▸ **Records for the exercise**:
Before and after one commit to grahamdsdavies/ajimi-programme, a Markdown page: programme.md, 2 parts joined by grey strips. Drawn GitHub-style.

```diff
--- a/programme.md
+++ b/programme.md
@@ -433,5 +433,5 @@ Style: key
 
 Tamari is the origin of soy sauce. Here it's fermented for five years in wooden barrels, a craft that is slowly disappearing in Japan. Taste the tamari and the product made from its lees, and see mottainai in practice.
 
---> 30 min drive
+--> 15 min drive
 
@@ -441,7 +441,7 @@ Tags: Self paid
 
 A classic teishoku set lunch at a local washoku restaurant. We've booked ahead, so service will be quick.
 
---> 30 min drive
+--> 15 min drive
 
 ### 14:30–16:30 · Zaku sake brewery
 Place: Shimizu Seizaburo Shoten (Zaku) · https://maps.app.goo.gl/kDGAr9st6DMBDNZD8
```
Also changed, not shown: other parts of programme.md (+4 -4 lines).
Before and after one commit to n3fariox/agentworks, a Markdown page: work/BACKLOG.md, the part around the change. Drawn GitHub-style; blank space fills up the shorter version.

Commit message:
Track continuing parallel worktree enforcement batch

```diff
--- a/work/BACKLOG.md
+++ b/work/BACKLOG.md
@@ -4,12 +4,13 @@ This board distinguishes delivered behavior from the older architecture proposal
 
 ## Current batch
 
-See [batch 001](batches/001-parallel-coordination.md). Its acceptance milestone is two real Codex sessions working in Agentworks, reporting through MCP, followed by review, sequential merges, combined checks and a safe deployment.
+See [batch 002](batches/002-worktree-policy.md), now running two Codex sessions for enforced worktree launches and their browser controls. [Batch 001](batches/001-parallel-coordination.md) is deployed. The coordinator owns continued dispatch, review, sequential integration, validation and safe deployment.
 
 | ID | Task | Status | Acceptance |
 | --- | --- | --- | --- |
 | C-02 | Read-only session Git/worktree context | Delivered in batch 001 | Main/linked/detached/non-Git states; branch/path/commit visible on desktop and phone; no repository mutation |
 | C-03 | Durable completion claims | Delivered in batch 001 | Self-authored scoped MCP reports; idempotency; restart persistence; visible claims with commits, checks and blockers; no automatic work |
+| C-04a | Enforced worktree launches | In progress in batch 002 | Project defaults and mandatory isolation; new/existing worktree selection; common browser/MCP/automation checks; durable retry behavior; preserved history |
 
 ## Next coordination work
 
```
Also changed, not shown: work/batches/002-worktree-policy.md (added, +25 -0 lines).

▸ **Exercise aim**: Search the data above and return each line in which "worktree" occurs.

▸ **Result of the task**:
Track continuing parallel worktree enforcement batch
+See [batch 002](batches/002-worktree-policy.md), now running two Codex sessions for enforced worktree launches and their browser controls. [Batch 001](batches/001-parallel-coordination.md) is deployed. The coordinator owns continued dispatch, review, sequential integration, validation and safe deployment.
 | C-02 | Read-only session Git/worktree context | Delivered in batch 001 | Main/linked/detached/non-Git states; branch/path/commit visible on desktop and phone; no repository mutation |
+| C-04a | Enforced worktree launches | In progress in batch 002 | Project defaults and mandatory isolation; new/existing worktree selection; common browser/MCP/automation checks; durable retry behavior; preserved history |
Also changed, not shown: work/batches/002-worktree-policy.md (added, +25 -0 lines).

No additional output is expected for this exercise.